### Data to process
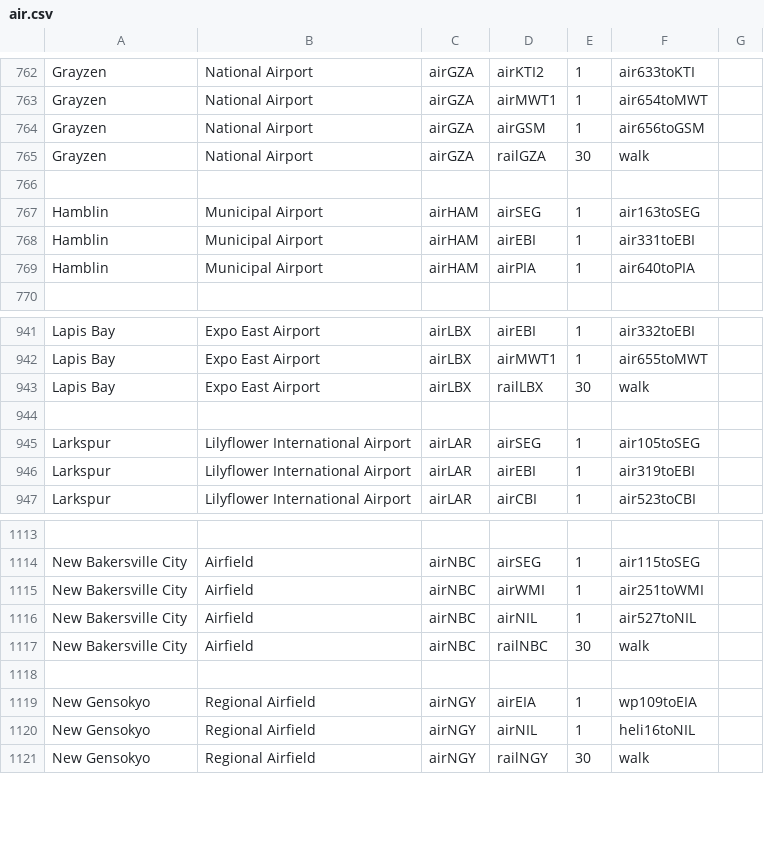
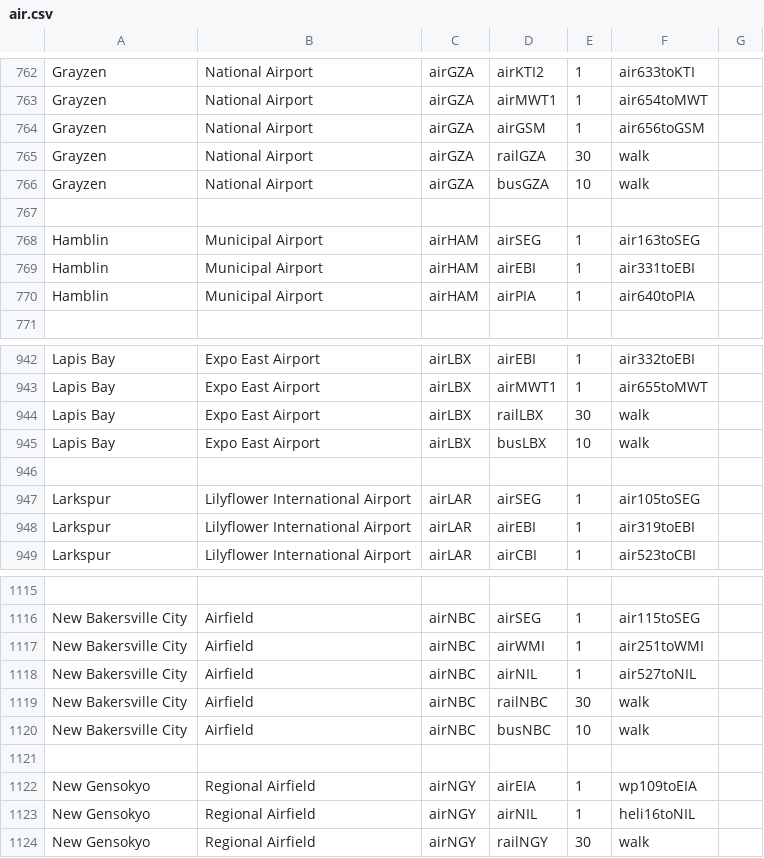
Before and after one commit to KittyCat11231/Feline-Holdings, a CSV file: src/intraroute/data/pathfinding/air.csv, drawn as a sheet; only a part is shown, gaps mark what is left out.

```diff
--- a/src/intraroute/data/pathfinding/air.csv
+++ b/src/intraroute/data/pathfinding/air.csv
@@ -765,2 +765,3 @@ Grayzen,National Airport,airGZA,airGSM,1,air656toGSM,
 Grayzen,National Airport,airGZA,railGZA,30,walk,
+Grayzen,National Airport,airGZA,busGZA,10,walk,
 ,,,,,,
@@ -943,2 +944,3 @@ Lapis Bay,Expo East Airport,airLBX,airMWT1,1,air655toMWT,
 Lapis Bay,Expo East Airport,airLBX,railLBX,30,walk,
+Lapis Bay,Expo East Airport,airLBX,busLBX,10,walk,
 ,,,,,,
@@ -1117,2 +1119,3 @@ New Bakersville City,Airfield,airNBC,airNIL,1,air527toNIL,
 New Bakersville City,Airfield,airNBC,railNBC,30,walk,
+New Bakersville City,Airfield,airNBC,busNBC,10,walk,
 ,,,,,,
```
Also changed, not shown: src/intraroute/data/pathfinding/bus.csv, src/intraroute/data/pathfinding/rail.csv, 9 other files.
######
> _Activity_
Copy every record above exactly, leaving out any pictures.

> _Task result_
Before and after one commit to KittyCat11231/Feline-Holdings, a CSV file: src/intraroute/data/pathfinding/air.csv, drawn as a sheet; only a part is shown, gaps mark what is left out.

```diff
--- a/src/intraroute/data/pathfinding/air.csv
+++ b/src/intraroute/data/pathfinding/air.csv
@@ -765,2 +765,3 @@ Grayzen,National Airport,airGZA,airGSM,1,air656toGSM,
 Grayzen,National Airport,airGZA,railGZA,30,walk,
+Grayzen,National Airport,airGZA,busGZA,10,walk,
 ,,,,,,
@@ -943,2 +944,3 @@ Lapis Bay,Expo East Airport,airLBX,airMWT1,1,air655toMWT,
 Lapis Bay,Expo East Airport,airLBX,railLBX,30,walk,
+Lapis Bay,Expo East Airport,airLBX,busLBX,10,walk,
 ,,,,,,
@@ -1117,2 +1119,3 @@ New Bakersville City,Airfield,airNBC,airNIL,1,air527toNIL,
 New Bakersville City,Airfield,airNBC,railNBC,30,walk,
+New Bakersville City,Airfield,airNBC,busNBC,10,walk,
 ,,,,,,
```
Also changed, not shown: src/intraroute/data/pathfinding/bus.csv, src/intraroute/data/pathfinding/rail.csv, 9 other files.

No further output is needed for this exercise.